Except they aren’t better. The Thunder are better, and by a long shot. Same goes Miami in regards to Milwaukee, and despite the constant trolling from Laker Nation, the Spurs are a far superior team than the Lakers, Kobe or no Kobe.
For me, this is precisely what makes the NBA playoffs so much more enjoyable than, say, the NCAA tournament. I’ve been on record saying this for years. One and done is a silly format that gives way too much room for bad teams to get in a moment. The sample size is too small, and the result is an inaccurate picture of who the best team(s) are. You don’t have that problem in the NBA Playoffs. In fact, in a lot of first round cases (as we’re seeing play out right now), the better team will win almost all the time, and will most certainly win a seven game series. It’s not perfect, but it’s surely more statistically sound than March Madness.
So we all know this, right? Then why complain about it when it plays out? Why the incessant tweets about how unexciting the first round has been because the better teams are consistently beating the worse teams? Yes, home teams with higher seeds have better players and are therefore going to win by double-digits. No, Boston with an aging KG and Pierce (and no Rondo) will not be all that competitive against a good Knicks team when Carmelo scores 35 points. We’re going to get our wars, though. So be patient. We’re going to see our seven-game series’. We’re going to get those match-ups where we truly aren’t sure who is “better.” Hang tight. This is why this plays out for two months. It’s a whittling process, and the best process in all of sports in terms of finding and naming a true champion.

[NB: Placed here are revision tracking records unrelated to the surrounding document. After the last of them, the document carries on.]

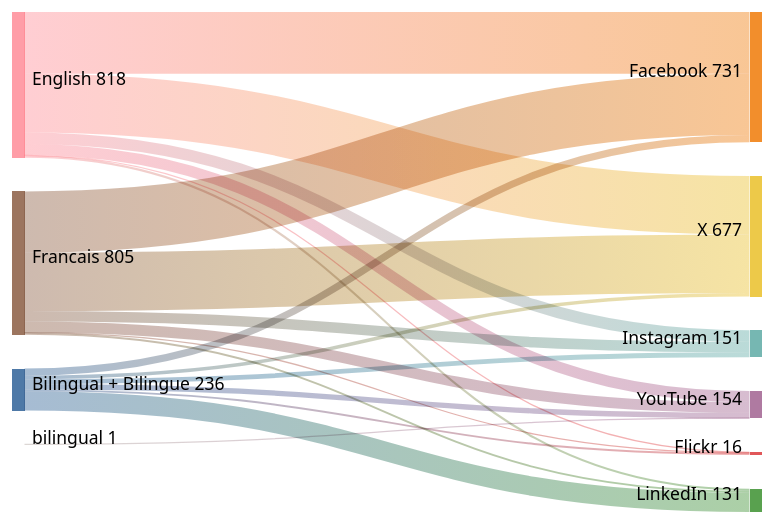
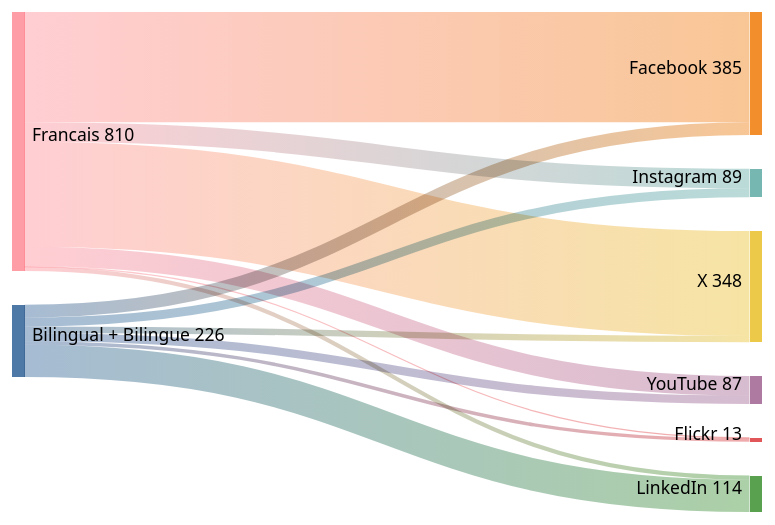
Before and after one commit to PatLittle/GC-Socials: the diagram in sankey_diagram.md, drawn with Mermaid (neutral theme).

Commit message:
Update Sankey diagram for the most recent day

````diff
--- a/sankey_diagram.md
+++ b/sankey_diagram.md
@@ -1,22 +1,15 @@
 ```mermaid
 sankey-beta
   Bilingual + Bilingue,Facebook,40
   Bilingual + Bilingue,Flickr,11
-  Bilingual + Bilingue,Instagram,27
-  Bilingual + Bilingue,LinkedIn,108
+  Bilingual + Bilingue,Instagram,28
+  Bilingual + Bilingue,LinkedIn,101
   Bilingual + Bilingue,X,20
-  Bilingual + Bilingue,YouTube,30
-  English,Facebook,347
-  English,Flickr,3
-  English,Instagram,65
-  English,LinkedIn,12
-  English,X,329
-  English,YouTube,62
-  Francais,Facebook,344
+  Bilingual + Bilingue,YouTube,26
+  Francais,Facebook,345
   Francais,Flickr,2
-  Francais,Instagram,59
-  Francais,LinkedIn,11
+  Francais,Instagram,61
+  Francais,LinkedIn,13
   Francais,X,328
   Francais,YouTube,61
-  bilingual,YouTube,1
 ```
````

Sit back, relax, and enjoy watching great teams beat the teams they are supposed to beat. This isn’t a movie, after all.